More than just his kids, Mac innately understands the concept of family. “I learned from Carol Burnet,” he jokes, “have a great cast around you. I could never understand how people would get upset about where jokes came from, if a joke is funny, everybody benefits from it.” At this point its clear that he’s talking about both his television family and his real one. They’re one in the same for Mac as they both bear his name. “I am committed to them both because of my name,” he states, “but you can’t do everything.” To this end, he points out the one that got away. He just had to turn down the new Groundhog Day take Steven Spielberg cooked up for Tom Hanks called Terminal. The project, set to start shooting this fall, details Hanks as an eastern European immigrant whose nation of origin is erased by war. Hanks winds up taking residence in an airline terminal and pursuing flight attendant Catherine Zeta-Jones. “I couldn’t do it, “ jokes the Chicago native who’s just a magazine short of Oprah Winfrey status. “If I don’t have the time, it’s not fair to other 159 people that I have committed to. People depend on me, man, and to just jump ship and go to the highest bidder, I got a problem with that already. That’s way to L.A. for me.”
But that’s not to say that Mac lacks for his own high calibre projects. There’s his turn in the upcoming Bad Santa as a security guard who stumbles onto Billy Bob Thorton’s Santa who knocks over department stores. The comedy takes a dark turn when Mac extorts Thornton and forces him to steal more while swiping the proceeds. “The stakes get higher and higher, but Billy Bob, of course, he got something for me. It gets funnier, but I don’t want to tell you too much.” Then there’s the deal he just inked to remake the Sidney Poitier classic Guess Who’s Coming to Dinner. The twist here, as Mac gleefully informs, is that he’s not re-doing the Poitier’s role, but rather that of Spencer Tracy. Ashton Kutcher has also signed on. “Today is different times,” Mac states, “all of those issues that existed back then are so insignificant.

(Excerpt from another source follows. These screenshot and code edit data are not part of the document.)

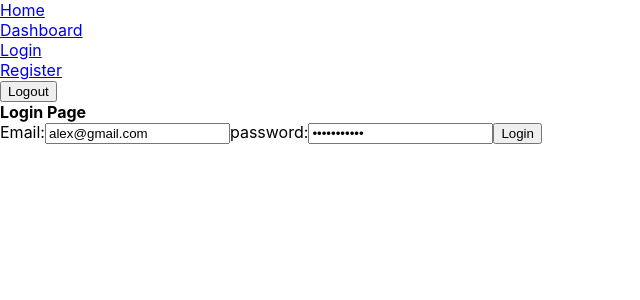
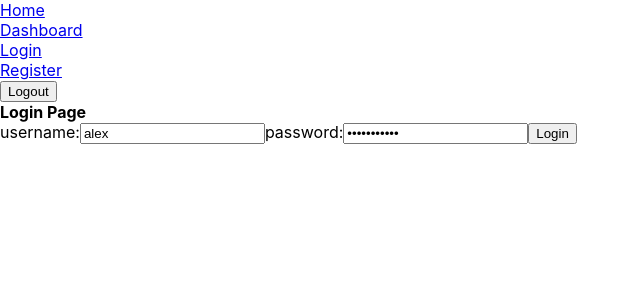
Before and after one commit to AlexanderPuhl/workout_tracker_react, a React (Create React App) app: page /login in a window 1280 px wide. Shown: the top 300 px of the page, without its empty margins (0-640 px from the left). Built offline with nearby package versions, Linux system fonts and the light colour scheme; no server answers.

Commit message:
Fixed login page

```diff
--- a/src/config.js
+++ b/src/config.js
@@ -1,2 +1,2 @@
 export const API_BASE_URL =
-  process.env.REACT_APP_API_BASE_URL || "http://localhost:3030";
+  process.env.REACT_APP_API_BASE_URL || "http://localhost:8080/api";
--- a/src/hooks/useAuthentication.js
+++ b/src/hooks/useAuthentication.js
@@ -10,25 +10,24 @@ export default function useAuthentication({ values }) {
   const [error, setError] = useState(false);
   const [loading, setLoading] = useState(false);
 
-  async function submitLogin(values) {
+  function submitLogin(values) {
     setLoading(true);
     setError(false);
-
-    return fetch(`${API_BASE_URL}/authentication`, {
+    return fetch(`${API_BASE_URL}/user/login`, {
       method: "POST",
       headers: {
         "content-type": "application/json",
       },
       body: JSON.stringify({
         strategy: "local",
-        email: values.email,
+        username: values.username,
         password: values.password,
       }),
     })
       .then((res) => res.json())
-      .then(({ accessToken, user }) => {
-        storeAuthInfo(accessToken);
-        return user;
+      .then(({ authToken }) => {
+        storeAuthInfo(authToken);
+        return authToken;
       })
       .catch((e) => {
         console.log(e);
@@ -39,13 +38,13 @@ export default function useAuthentication({ values }) {
     setLoading(true);
     setError(false);
 
-    await fetch(`${API_BASE_URL}/users`, {
+    await fetch(`${API_BASE_URL}/user/create`, {
       method: "POST",
       headers: {
         "content-type": "application/json",
       },
       body: JSON.stringify({
-        email: values.email,
+        username: values.username,
         password: values.password,
         roleId: 1,
       }),
@@ -55,14 +54,14 @@ export default function useAuthentication({ values }) {
         console.log(e);
       });
 
-    return fetch(`${API_BASE_URL}/authentication`, {
+    return fetch(`${API_BASE_URL}/user/login`, {
       method: "POST",
       headers: {
         "content-type": "application/json",
       },
       body: JSON.stringify({
         strategy: "local",
-        email: values.email,
+        username: values.username,
         password: values.password,
       }),
     })
--- a/src/pages/Login.jsx
+++ b/src/pages/Login.jsx
@@ -8,8 +8,8 @@ function LoginPage() {
   const { setAuthenticated } = useAuthenticated();
   const history = useHistory();
   const { values, updateValue } = useForm({
-    email: "alex@gmail.com",
-    password: "supersecret",
+    username: "alex",
+    password: "thinkful123",
   });
 
   const { error, loading, submitLogin } = useAuthentication({
@@ -18,8 +18,8 @@ function LoginPage() {
 
   async function handleClick(e) {
     e.preventDefault();
-    const user = await submitLogin(values);
-    if (user) {
+    const authToken = await submitLogin(values);
+    if (authToken) {
       setAuthenticated(true);
       history.push("/dashboard");
     }
@@ -30,13 +30,13 @@ function LoginPage() {
       <h2>Login Page</h2>
       <form onSubmit={handleClick}>
         <fieldset>
-          <label htmlFor="email">
-            Email:
+          <label htmlFor="username">
+            username:
             <input
-              type="email"
-              name="email"
-              id="email"
-              value={values.email}
+              type="text"
+              name="username"
+              id="username"
+              value={values.username}
               onChange={updateValue}
               required
             />
```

The project in the hopper that’s most significant to Mac is Mr. 3000, possibly because he’s in the middle of shooting it, or maybe because it takes him back to the sports metaphors he frequently employs. In the film, Mac plays “an arrogant son-of-a-gun, over-the-top arrogant.” He puts up his dukes and laughs, “Ali ain’t had nothing on me. Angela Basset’s my love interest and I treat her like crap. I’m one of those guys who thinks the world revolves around me and I don’t appreciate nothing. I get my 3000th hit, finally, and I quit right in the locker room. I’m talking to the team and I tell them to all kiss my ass, I’m gone. I’m out this hotdog stand and I’m leaving the mustard. Ten years later, I’m ready to get inducted into the Hall of Fame and they find out that I’m three hits short so I have to come out of retirement. Its not a successful run, but you see the transition from Stan Ross, that young, bull-headed player to me as a warm, caring guy. That’s one reason why I took the movie. A lot of people in Hollywood don’t really know about me. You have to educate people. My mother always told me that.”